Sriranjini Muthukrishnan of Willowbrook looks at the results of her son Naveen Balaji's research project during the Science Inquiry Research Symposium Thursday at Hinsdale South High School. | Steve Johnston~for Sun-Times Media
Updated: October 1, 2012 1:31AM
DARIEN — After seven weeks of gathering information, researching and forming conclusions, District 86 summer school students learned another important piece of the scientific method; presenting their findings.
In front of parents, school staff and their professional mentors, the 27 students who signed up for the district’s Science Inquiry Research course showcased their completed projects Thursday inside the Hinsdale South High School library.
Hinsdale Central junior Rahul Ramani, in his second year in the SIR course, partnered with mentors Nina Grude and Jerry Krishnan of the University of Illinois at Chicago. Ramani was curious to know if written or video instructions were better for teaching proper inhaler technique.
Ramani created a video of himself showing the correct way to use an inhaler and wrote instructions to present to 32 random test subjects.
“I did think the video would be better but (Krishnan) thought otherwise because there was no audio to the video,” Ramani said. “(The study) takes a lot of time. In actual science, you learn all the processes, how to start, work through it and time management.”
Krishnan said the information from Ramani’s study, which proved video to be more effective, has given him clues on how to study the problem further and on a much larger scale.
“We found most people have a hard time reading the instructions,” Krishnan said. “We want to be able to give them the tools to self-manage.”
Outside the library, first-year SIR students presented their individual projects, with most of them already looking forward to taking the course again next summer.
Hinsdale Central junior Orian Shkrobut was curious to study Amos Emerson Dolbear’s belief that temperature influences the rate of chirping in common crickets.
Shkrobut collected his own crickets and measured their rate of chirping based on increases and decreases in temperature, finding no real relationship between the two.
“After the first few days, I realized no one was looking over my shoulder and telling me what to do,” Shkrobut said. “I figured out how to organize my work and time properly.”
Elizaveta Mangutov, a sophomore at Hinsdale Central, wanted to find any relation between temperature, humidity and salt to corrosion. Mangutov enjoyed the freedom the course offered as well as the help of the upperclassmen.

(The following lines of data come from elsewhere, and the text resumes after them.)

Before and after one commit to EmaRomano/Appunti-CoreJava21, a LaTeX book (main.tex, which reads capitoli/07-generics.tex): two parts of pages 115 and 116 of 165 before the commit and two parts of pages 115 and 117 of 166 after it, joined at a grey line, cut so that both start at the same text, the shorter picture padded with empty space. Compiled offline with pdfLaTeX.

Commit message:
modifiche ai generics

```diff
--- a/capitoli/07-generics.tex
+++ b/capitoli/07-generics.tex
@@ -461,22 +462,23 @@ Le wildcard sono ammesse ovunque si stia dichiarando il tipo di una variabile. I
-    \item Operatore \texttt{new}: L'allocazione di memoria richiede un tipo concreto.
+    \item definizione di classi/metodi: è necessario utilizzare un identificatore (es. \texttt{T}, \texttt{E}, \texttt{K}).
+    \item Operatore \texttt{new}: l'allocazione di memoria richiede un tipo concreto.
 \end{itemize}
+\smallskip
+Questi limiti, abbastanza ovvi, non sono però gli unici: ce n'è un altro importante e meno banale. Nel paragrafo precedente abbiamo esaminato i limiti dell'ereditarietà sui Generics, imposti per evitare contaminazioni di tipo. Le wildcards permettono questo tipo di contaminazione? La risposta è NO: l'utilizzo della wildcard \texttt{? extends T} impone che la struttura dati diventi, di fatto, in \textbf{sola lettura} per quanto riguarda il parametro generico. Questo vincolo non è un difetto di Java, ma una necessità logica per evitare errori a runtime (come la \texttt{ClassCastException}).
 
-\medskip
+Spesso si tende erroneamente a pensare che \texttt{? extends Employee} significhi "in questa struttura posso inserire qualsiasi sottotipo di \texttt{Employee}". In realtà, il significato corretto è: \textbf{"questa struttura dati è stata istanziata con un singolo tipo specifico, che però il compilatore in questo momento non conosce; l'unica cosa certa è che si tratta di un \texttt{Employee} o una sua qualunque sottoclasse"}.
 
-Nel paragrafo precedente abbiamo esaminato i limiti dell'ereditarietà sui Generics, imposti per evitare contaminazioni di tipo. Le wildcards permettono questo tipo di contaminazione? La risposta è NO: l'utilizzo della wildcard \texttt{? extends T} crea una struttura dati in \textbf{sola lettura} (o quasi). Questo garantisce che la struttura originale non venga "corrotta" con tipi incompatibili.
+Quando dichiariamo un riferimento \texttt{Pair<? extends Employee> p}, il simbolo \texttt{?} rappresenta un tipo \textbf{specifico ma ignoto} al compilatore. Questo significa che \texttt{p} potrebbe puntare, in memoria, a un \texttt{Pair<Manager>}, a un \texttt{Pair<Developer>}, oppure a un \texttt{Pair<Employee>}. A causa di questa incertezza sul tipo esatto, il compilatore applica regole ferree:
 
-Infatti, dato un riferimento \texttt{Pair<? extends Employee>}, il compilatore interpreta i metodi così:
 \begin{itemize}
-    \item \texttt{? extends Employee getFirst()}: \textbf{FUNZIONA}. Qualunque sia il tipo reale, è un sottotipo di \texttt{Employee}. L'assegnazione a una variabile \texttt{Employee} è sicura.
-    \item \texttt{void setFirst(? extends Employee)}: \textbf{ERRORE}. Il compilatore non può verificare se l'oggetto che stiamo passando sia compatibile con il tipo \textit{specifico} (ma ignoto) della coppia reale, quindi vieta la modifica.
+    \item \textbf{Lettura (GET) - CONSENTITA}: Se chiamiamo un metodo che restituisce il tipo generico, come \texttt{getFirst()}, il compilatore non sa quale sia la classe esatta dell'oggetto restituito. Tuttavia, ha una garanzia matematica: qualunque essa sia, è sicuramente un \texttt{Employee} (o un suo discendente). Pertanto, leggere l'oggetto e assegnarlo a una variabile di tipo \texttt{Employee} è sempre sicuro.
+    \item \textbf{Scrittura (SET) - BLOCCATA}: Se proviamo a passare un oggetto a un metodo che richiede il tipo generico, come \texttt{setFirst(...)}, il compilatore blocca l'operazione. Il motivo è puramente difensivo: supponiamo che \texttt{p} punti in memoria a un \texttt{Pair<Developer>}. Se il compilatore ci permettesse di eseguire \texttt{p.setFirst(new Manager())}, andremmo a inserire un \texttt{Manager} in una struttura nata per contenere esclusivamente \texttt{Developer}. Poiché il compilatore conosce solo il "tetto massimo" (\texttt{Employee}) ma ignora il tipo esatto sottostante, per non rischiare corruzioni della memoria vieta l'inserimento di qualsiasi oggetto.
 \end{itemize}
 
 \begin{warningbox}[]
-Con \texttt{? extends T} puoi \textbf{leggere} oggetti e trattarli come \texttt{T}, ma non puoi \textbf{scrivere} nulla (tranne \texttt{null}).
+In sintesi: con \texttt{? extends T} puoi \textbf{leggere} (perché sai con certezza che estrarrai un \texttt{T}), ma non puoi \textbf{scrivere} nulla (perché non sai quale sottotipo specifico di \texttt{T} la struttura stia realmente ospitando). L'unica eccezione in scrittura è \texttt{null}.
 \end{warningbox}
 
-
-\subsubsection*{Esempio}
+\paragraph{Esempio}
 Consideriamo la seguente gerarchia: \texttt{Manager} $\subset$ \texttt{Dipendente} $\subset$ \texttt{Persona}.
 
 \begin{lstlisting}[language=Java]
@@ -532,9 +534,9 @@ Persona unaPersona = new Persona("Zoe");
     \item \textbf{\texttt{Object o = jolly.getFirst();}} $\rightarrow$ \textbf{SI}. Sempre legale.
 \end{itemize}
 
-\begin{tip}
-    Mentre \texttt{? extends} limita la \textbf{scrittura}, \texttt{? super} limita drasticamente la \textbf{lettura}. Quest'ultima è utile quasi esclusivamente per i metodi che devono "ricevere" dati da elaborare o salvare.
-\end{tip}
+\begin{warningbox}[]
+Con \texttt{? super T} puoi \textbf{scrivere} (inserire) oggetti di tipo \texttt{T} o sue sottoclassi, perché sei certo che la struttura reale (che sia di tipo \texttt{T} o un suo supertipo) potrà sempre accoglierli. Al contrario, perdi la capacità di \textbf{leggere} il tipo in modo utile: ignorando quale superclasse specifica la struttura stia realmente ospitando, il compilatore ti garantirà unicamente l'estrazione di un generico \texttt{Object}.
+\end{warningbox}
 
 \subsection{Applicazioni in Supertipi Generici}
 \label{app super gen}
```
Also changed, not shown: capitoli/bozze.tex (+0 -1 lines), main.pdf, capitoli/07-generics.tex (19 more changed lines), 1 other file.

“It could be stressful, but as long as we spread out our time right, we were okay,” Mangutov said. “In the room, we had a lot of different age groups, so we could depend on the older students for help.”
Instructors Mark Wollschlaeger and Peter Pintz believe this is where science instruction is headed and preferred to “get out of the way,” to let the students learn on their own.
“We want to get students to do science rather than just sit back and see what another scientist does,” Wollschlaeger said.